How Hot Was That Pepper? Ask the Scoville Scale
The human palate varies widely from person to person, so determining how spicy something is by taste alone can be tricky. It’s the hypothetical equivalent of trying to measure air temperature based on how much someone is sweating.
Fortunately, spiciness has its own kind of thermometer: the Scoville scale. It cuts through this sensory subjectivity by measuring the prevalence of capsaicin—the chemical compound responsible for delivering the spicy flavor—in chili peppers or foods that use them for pungent effect.
Named after its inventor, pharmacist Wilbur Scoville, the Scoville scale dates back to 1912. While attempting to find a suitable pepper to use in a heat-producing ointment, he developed a process called the Scoville organoleptic test, which relied on human taste-testers to judge the piquancy of different chili-pepper extracts. Subjects would taste the extract in its pure form then continue to sample it as Scoville diluted it with water. The degree to which the extract had to be diluted before subjects could no longer feel the heat determined the pepper’s placement on the scale. The resulting numbers are expressed in SHU (Scoville Heat Units).

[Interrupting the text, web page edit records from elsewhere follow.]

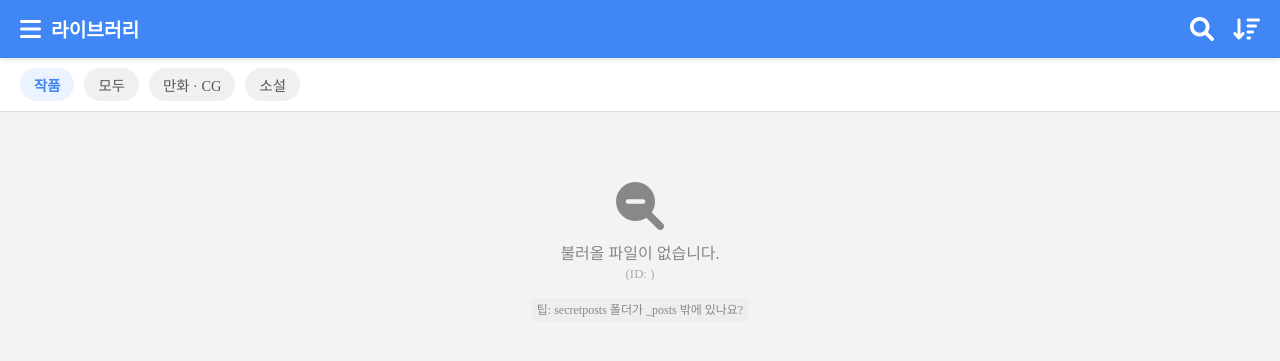
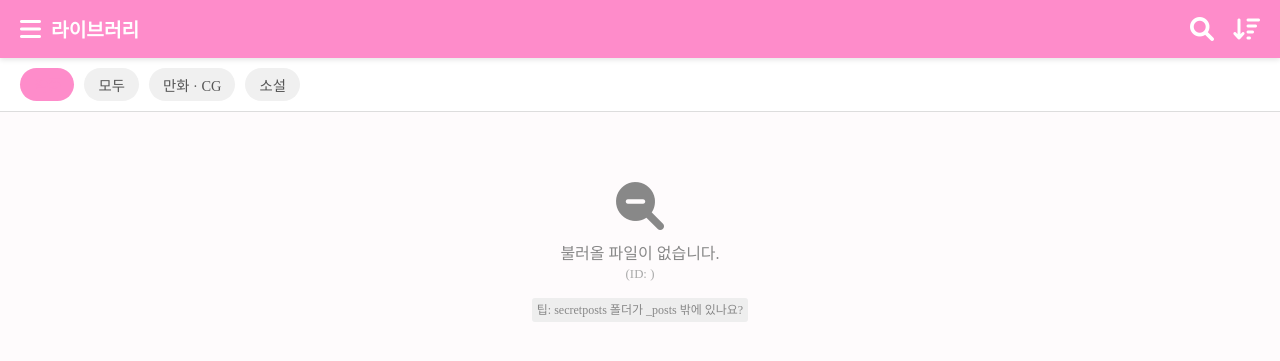
Before and after one commit to narelim/mag-ross-archive, a Jekyll site: the page built from play.html, in a window 1280 px wide. Shown: the top 361 px of the page. Built offline with Jekyll 4.4.1, drawn with Linux system fonts in a browser that asks for light colours.

Commit message:
Update play-style.css

```diff
--- a/assets/css/play-style.css
+++ b/assets/css/play-style.css
@@ -3,13 +3,13 @@
    ========================================= */
 
 body.play-mode {
-    background-color: #f2f3f5; /* 앱 배경색 (연한 회색) */
+    background-color: #FEFBFC; /* 앱 배경색 (연한 회색) */
     margin: 0;
 }
 
 /* 1. 상단 파란색 앱 헤더 */
 .play-header {
-    background-color: #4086F4; /* DL Play 시그니처 블루 */
+    background-color: #FE8CCA; /* DL Play 시그니처 블루 */
     color: white;
     padding: 15px 20px;
     display: flex;
@@ -49,8 +49,8 @@ body.play-mode {
     cursor: pointer;
 }
 .play-chip.active {
-    background: #eaf3ff;
-    color: #4086F4;
+    background: #FE8CCA;
+    color: #FE8CCA;
     font-weight: bold;
 }
 
```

How Hot Is Hot?
For comparison, here are a few touchpoints along the Scoville scale:
- 0 SHU: bell pepper
- 100–8,000 SHU: most major-brand hot sauces
- 2,500–5,000 SHU: jalapeño pepper
- 5,000–10,000 SHU: chipotle pepper
- 6,000–23,000 SHU: serrano pepper
- 100,000–350,000 SHU: habanero pepper; scotch bonnet pepper
- 500,000 SHU: red savina pepper
- 1 million SHU: ghost pepper
- 1.3 million SHU: naga viper pepper
- 2.2 million SHU: Carolina Reaper pepper, the current hottest in the world
- 5.3 million SHU: police-grade pepper spray (banned from most chili cookoffs)
- 16 million SHU: pure capsaicin
The Chemistry of Caliente
Since sensitivity to heat can vary widely from person to person, the Scoville scale is primarily useful because it allows for easy comparison: tell someone that a ghost pepper registers one million SHUs, and they likely won’t know what that means. But telling them that a ghost pepper is roughly 200 times hotter than a jalapeño will give them a clearer idea of how much heat to expect. The question of whether that registers as tongue-scorching or just mildly unpleasant is completely dependant upon how sensitive they are to the jalapeño.
Today, a process called high-performance liquid chromatography can determine the exact concentration of capsaicin, eliminating the need for human taste testers. That’s probably for the best, since it might be dangerous to test the limitations of the human tongue; in 2013, the Daily Mail reported a story of a British doctor who broke into tears and hallucinations after (voluntarily) consuming a curry that measured 6 million SHU.